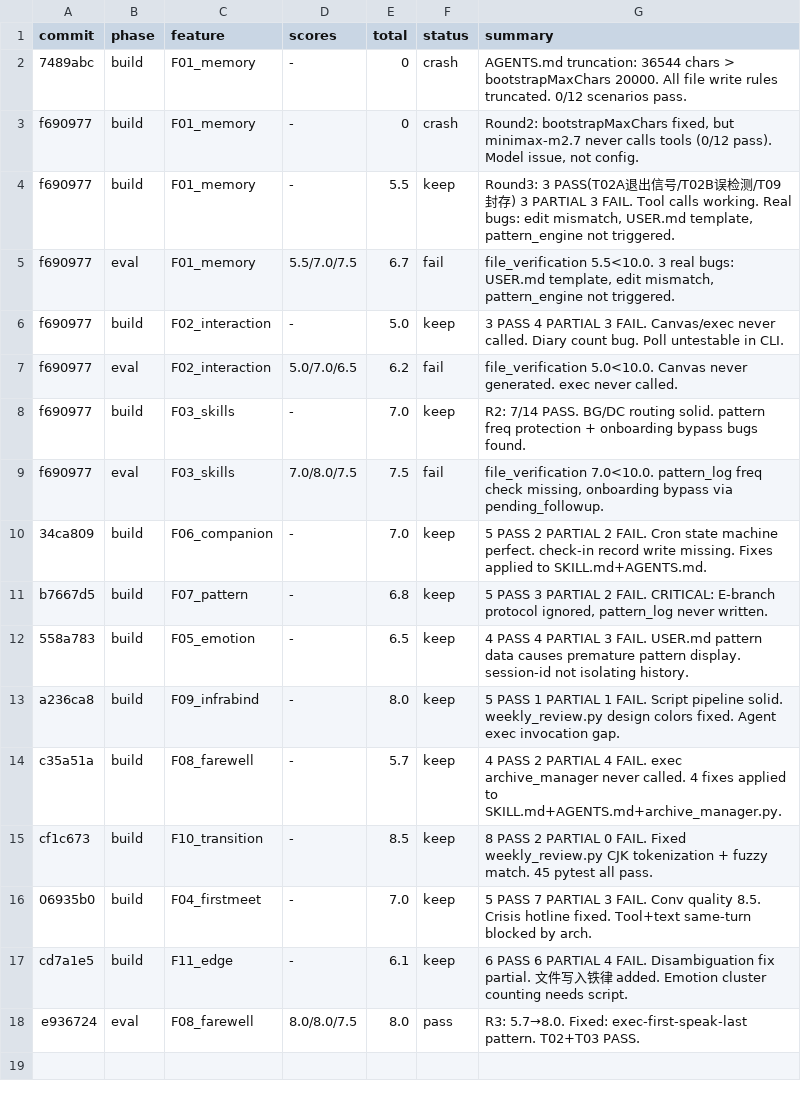
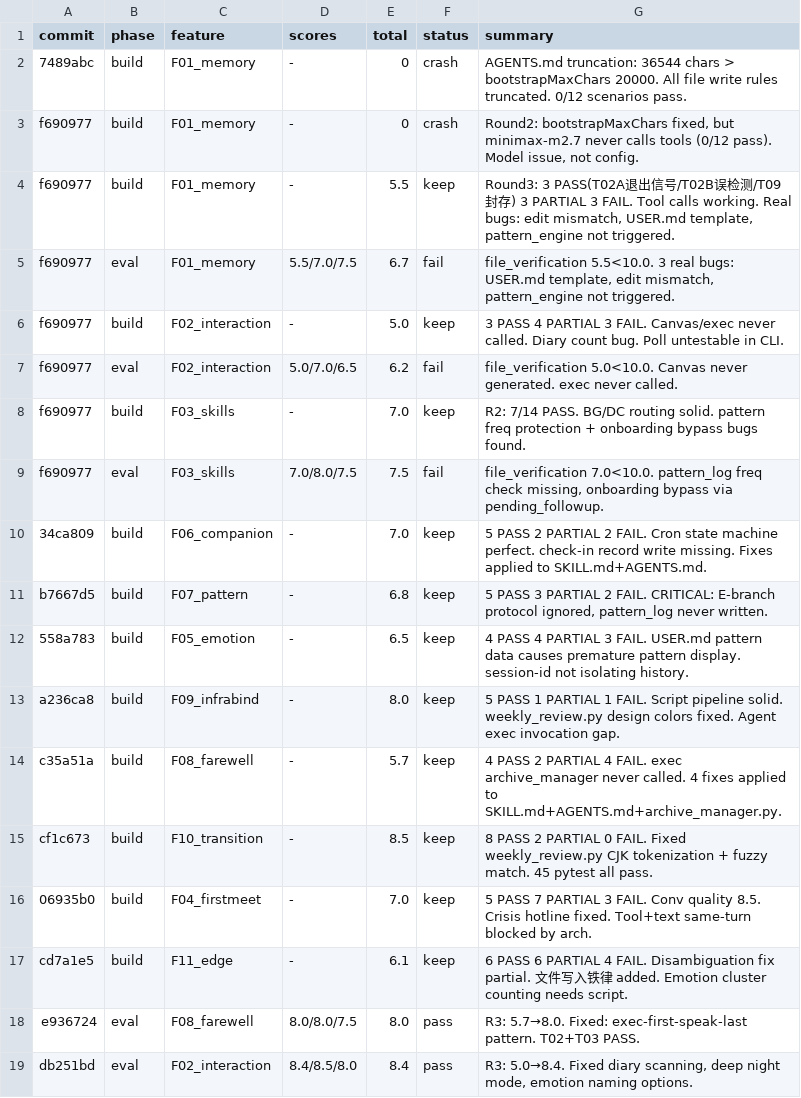
Before and after one commit to yuyuxinli/moodcoco, a TSV file: .evolve/results.tsv, drawn as a sheet.

```diff
--- a/.evolve/results.tsv
+++ b/.evolve/results.tsv
@@ -18 +18,2 @@ cd7a1e5	build	F11_edge	-	6.1	keep	6 PASS 6 PARTIAL 4 FAIL. Disambiguation fix pa
 e936724	eval	F08_farewell	8.0/8.0/7.5	8.0	pass	R3: 5.7→8.0. Fixed: exec-first-speak-last pattern. T02+T03 PASS.
+db251bd	eval	F02_interaction	8.4/8.5/8.0	8.4	pass	R3: 5.0→8.4. Fixed diary scanning, deep night mode, emotion naming options.
```
Also changed, not shown: 2 other files.
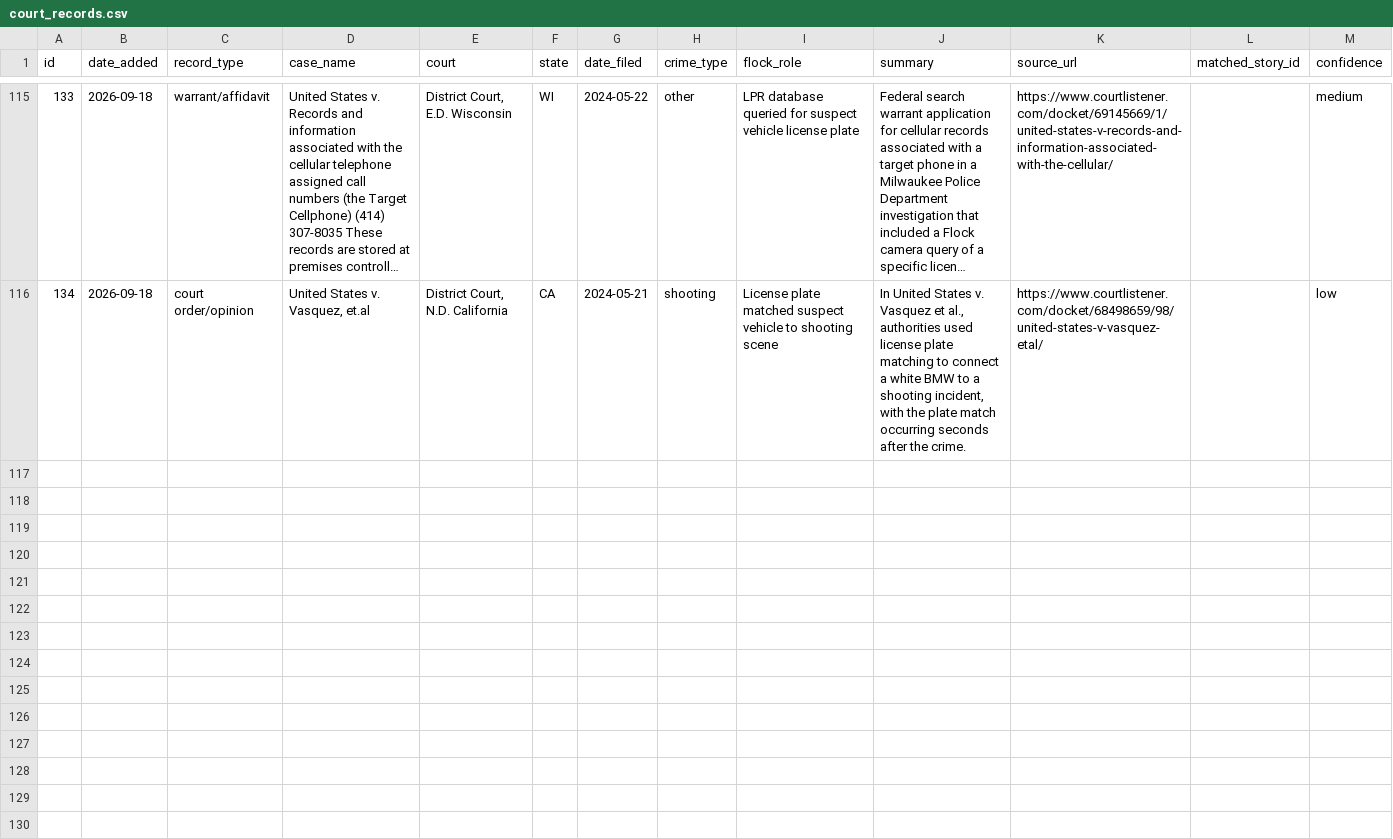
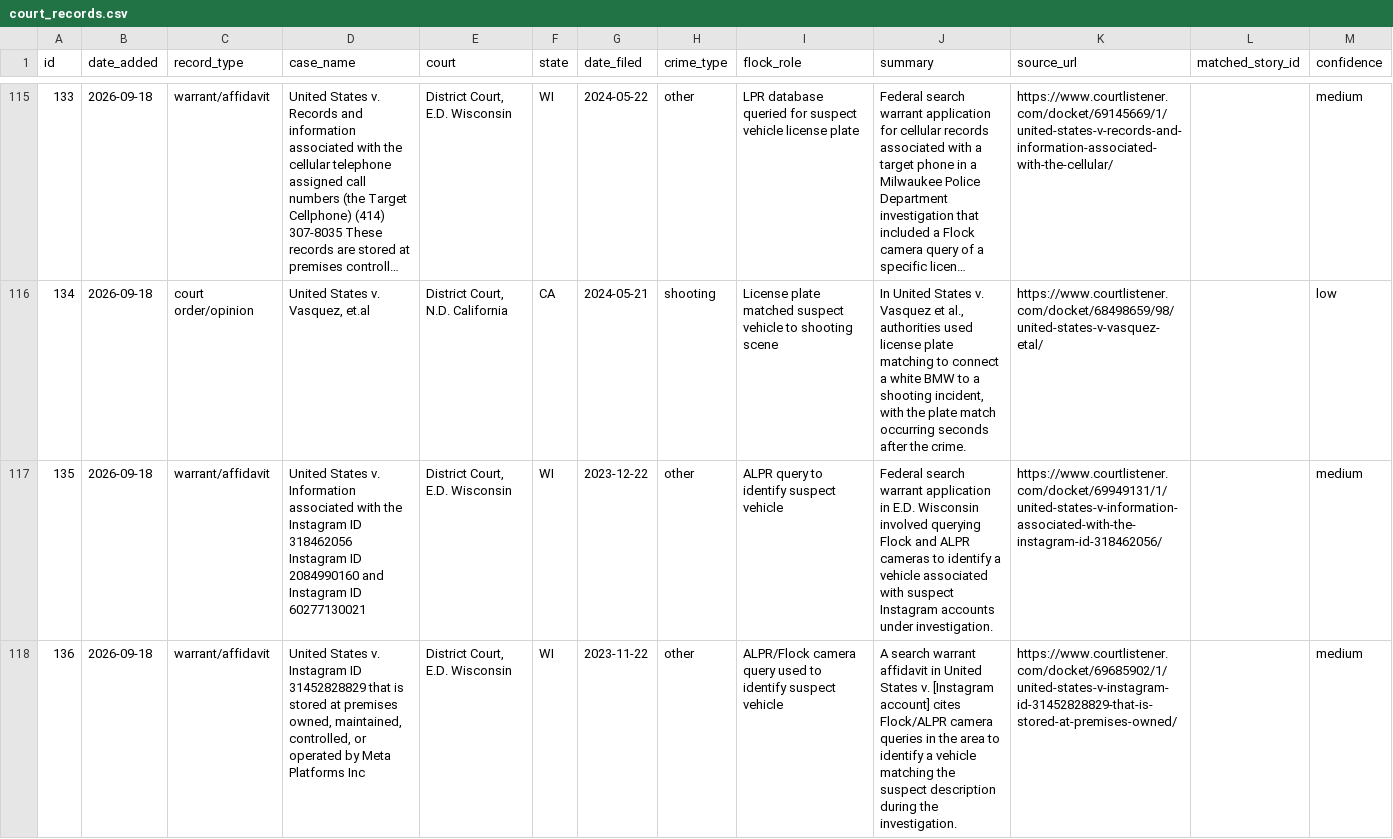
Before and after one commit to CharlesFainLehman/flock-crime-tracker, a CSV file: data/court_records.csv, drawn as a sheet; only a part is shown, gaps mark what is left out; long unchanged cells end in …; the diff names each change by its address in the sheet, - before the commit and + after, or states it on an @@ line.

```diff
--- a/data/court_records.csv
+++ b/data/court_records.csv
+row 117: 135 | 2026-09-18 | warrant/affidavit | United States v. Information associated with the Instagram ID 318462056 Instagram ID 2084990160 and Instagram ID 60277130021 | District Court, E.D. Wisconsin | WI | 2023-12-22 | other | ALPR query to identify suspect vehicle | Federal search warrant application in E.D. Wisconsin involved querying Flock and ALPR cameras to identify a vehicle associated with suspect Instagram accounts under investigation. | https://www.courtlistener.com/docket/69949131/1/united-states-v-information-associated-with-the-instagram-id-318462056/ |  | medium
+row 118: 136 | 2026-09-18 | warrant/affidavit | United States v. Instagram ID 31452828829 that is stored at premises owned, maintained, controlled, or operated by Meta Platforms Inc | District Court, E.D. Wisconsin | WI | 2023-11-22 | other | ALPR/Flock camera query used to identify suspect vehicle | A search warrant affidavit in United States v. [Instagram account] cites Flock/ALPR camera queries in the area to identify a vehicle matching the suspect description during the investigation. | https://www.courtlistener.com/docket/69685902/1/united-states-v-instagram-id-31452828829-that-is-stored-at-premises-owned/ |  | medium
```
Also changed, not shown: 1 other file.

* [Exercise]:
Print the records again exactly. Skip every picture.

* [Written answer]:
Before and after one commit to yuyuxinli/moodcoco, a TSV file: .evolve/results.tsv, drawn as a sheet.

```diff
--- a/.evolve/results.tsv
+++ b/.evolve/results.tsv
@@ -18 +18,2 @@ cd7a1e5	build	F11_edge	-	6.1	keep	6 PASS 6 PARTIAL 4 FAIL. Disambiguation fix pa
 e936724	eval	F08_farewell	8.0/8.0/7.5	8.0	pass	R3: 5.7→8.0. Fixed: exec-first-speak-last pattern. T02+T03 PASS.
+db251bd	eval	F02_interaction	8.4/8.5/8.0	8.4	pass	R3: 5.0→8.4. Fixed diary scanning, deep night mode, emotion naming options.
```
Also changed, not shown: 2 other files.
Before and after one commit to CharlesFainLehman/flock-crime-tracker, a CSV file: data/court_records.csv, drawn as a sheet; only a part is shown, gaps mark what is left out; long unchanged cells end in …; the diff names each change by its address in the sheet, - before the commit and + after, or states it on an @@ line.

```diff
--- a/data/court_records.csv
+++ b/data/court_records.csv
+row 117: 135 | 2026-09-18 | warrant/affidavit | United States v. Information associated with the Instagram ID 318462056 Instagram ID 2084990160 and Instagram ID 60277130021 | District Court, E.D. Wisconsin | WI | 2023-12-22 | other | ALPR query to identify suspect vehicle | Federal search warrant application in E.D. Wisconsin involved querying Flock and ALPR cameras to identify a vehicle associated with suspect Instagram accounts under investigation. | https://www.courtlistener.com/docket/69949131/1/united-states-v-information-associated-with-the-instagram-id-318462056/ |  | medium
+row 118: 136 | 2026-09-18 | warrant/affidavit | United States v. Instagram ID 31452828829 that is stored at premises owned, maintained, controlled, or operated by Meta Platforms Inc | District Court, E.D. Wisconsin | WI | 2023-11-22 | other | ALPR/Flock camera query used to identify suspect vehicle | A search warrant affidavit in United States v. [Instagram account] cites Flock/ALPR camera queries in the area to identify a vehicle matching the suspect description during the investigation. | https://www.courtlistener.com/docket/69685902/1/united-states-v-instagram-id-31452828829-that-is-stored-at-premises-owned/ |  | medium
```
Also changed, not shown: 1 other file.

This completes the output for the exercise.